The Great Holy Meteoron Monastery

The Great Holy Meteoron Monastery
The Great Holy Meteoron Monastery

The Holy Monastery of Great Meteoron is the oldest and largest of all the monasteries. Within its name, Meteoro stands for “suspended in the air” due to the cliff formation of a massive pillar of rock it was built on. The Great Meteoron Monastery was founded in the 14th century by Saint Athanasios, the Meteorite. He was also attributed to forming structured monasticism for the whole region, thus making this monastery the foundation of organized monasticism in Meteora.

The monks that built this monastery did so at great sacrifice and suffering. The first monks took 25-30 years of hard labor to assemble the materials needed on the top of the huge pillar of stone. It took another 20-25 years to build and complete the structure we see today. These monks were isolated during this whole time. Most who constructed this magnificent structure, especially the 14 monks who followed Athanasios, never lived to see it completed. Their faith was so strong that they persevered to complete this herculean effort though they never could see it themselves.

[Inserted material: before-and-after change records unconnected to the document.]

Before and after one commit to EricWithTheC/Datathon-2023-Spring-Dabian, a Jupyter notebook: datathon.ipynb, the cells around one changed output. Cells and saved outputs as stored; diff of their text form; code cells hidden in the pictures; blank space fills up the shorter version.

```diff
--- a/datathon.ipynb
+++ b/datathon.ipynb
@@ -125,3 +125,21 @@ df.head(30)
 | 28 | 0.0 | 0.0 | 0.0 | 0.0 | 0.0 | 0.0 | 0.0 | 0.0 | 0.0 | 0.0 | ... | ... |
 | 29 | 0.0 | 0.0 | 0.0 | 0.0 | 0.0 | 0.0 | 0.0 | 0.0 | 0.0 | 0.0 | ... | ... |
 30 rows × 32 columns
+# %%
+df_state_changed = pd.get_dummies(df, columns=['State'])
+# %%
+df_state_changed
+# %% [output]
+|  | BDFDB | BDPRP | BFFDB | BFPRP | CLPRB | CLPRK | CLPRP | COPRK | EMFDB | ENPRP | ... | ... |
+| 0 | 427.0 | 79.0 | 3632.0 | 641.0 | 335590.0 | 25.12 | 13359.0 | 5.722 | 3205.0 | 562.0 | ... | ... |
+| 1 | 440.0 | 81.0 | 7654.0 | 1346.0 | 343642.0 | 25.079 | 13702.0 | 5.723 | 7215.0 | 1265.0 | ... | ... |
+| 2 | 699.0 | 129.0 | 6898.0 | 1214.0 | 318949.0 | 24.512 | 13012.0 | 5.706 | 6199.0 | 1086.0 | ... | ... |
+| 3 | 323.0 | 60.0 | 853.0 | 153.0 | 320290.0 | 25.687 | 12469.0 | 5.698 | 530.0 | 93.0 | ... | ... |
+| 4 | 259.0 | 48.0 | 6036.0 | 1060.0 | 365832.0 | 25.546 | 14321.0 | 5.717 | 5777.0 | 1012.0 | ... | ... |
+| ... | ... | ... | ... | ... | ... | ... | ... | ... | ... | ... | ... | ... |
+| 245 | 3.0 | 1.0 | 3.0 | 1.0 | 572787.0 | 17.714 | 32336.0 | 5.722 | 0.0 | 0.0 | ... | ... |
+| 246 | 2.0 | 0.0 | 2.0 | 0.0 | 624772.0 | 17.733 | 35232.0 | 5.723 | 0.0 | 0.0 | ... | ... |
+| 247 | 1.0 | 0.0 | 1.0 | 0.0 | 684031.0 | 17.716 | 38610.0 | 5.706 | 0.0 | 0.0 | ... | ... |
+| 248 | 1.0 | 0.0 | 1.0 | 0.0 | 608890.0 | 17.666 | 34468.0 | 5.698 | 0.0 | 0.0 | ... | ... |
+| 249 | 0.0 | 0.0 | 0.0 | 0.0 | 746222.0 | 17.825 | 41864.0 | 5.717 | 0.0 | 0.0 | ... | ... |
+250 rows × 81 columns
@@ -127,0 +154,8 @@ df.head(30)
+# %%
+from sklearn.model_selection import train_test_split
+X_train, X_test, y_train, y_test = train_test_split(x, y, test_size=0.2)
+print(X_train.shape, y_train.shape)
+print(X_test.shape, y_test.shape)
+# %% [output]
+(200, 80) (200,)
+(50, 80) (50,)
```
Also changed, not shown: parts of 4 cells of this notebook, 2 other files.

The main church of the Holy Monastery of Great Meteoron was built in the 16th century. It is decorated with spectacular frescos from the same century. These are some of the best examples of post-Byzantine Greek art.

There is a wonderful museum to visit with highly regarded religious icons. The view alone makes this monastery a must-do.

Entry and difficulty

As in all cases, you must wear appropriate clothing because this is a holy place. See below for specifics. The cost for entry is 3 euros.

This is the most difficult of the monasteries to reach. There are over 300 steps to climb to get to the entry. Pack water and some snacks, especially in the warmer months. There is most often a roadside canteen for before and after your climb of the 300 steps.

Notes

Sadly, we could not visit this monastery as it is not open the day we were visiting (a good reason to plan at least 2 full days in the area). We spent quite a bit of time photographing it and visiting the various terraces near it. It truly was spectacular.


The Holy Monastery of Varlaam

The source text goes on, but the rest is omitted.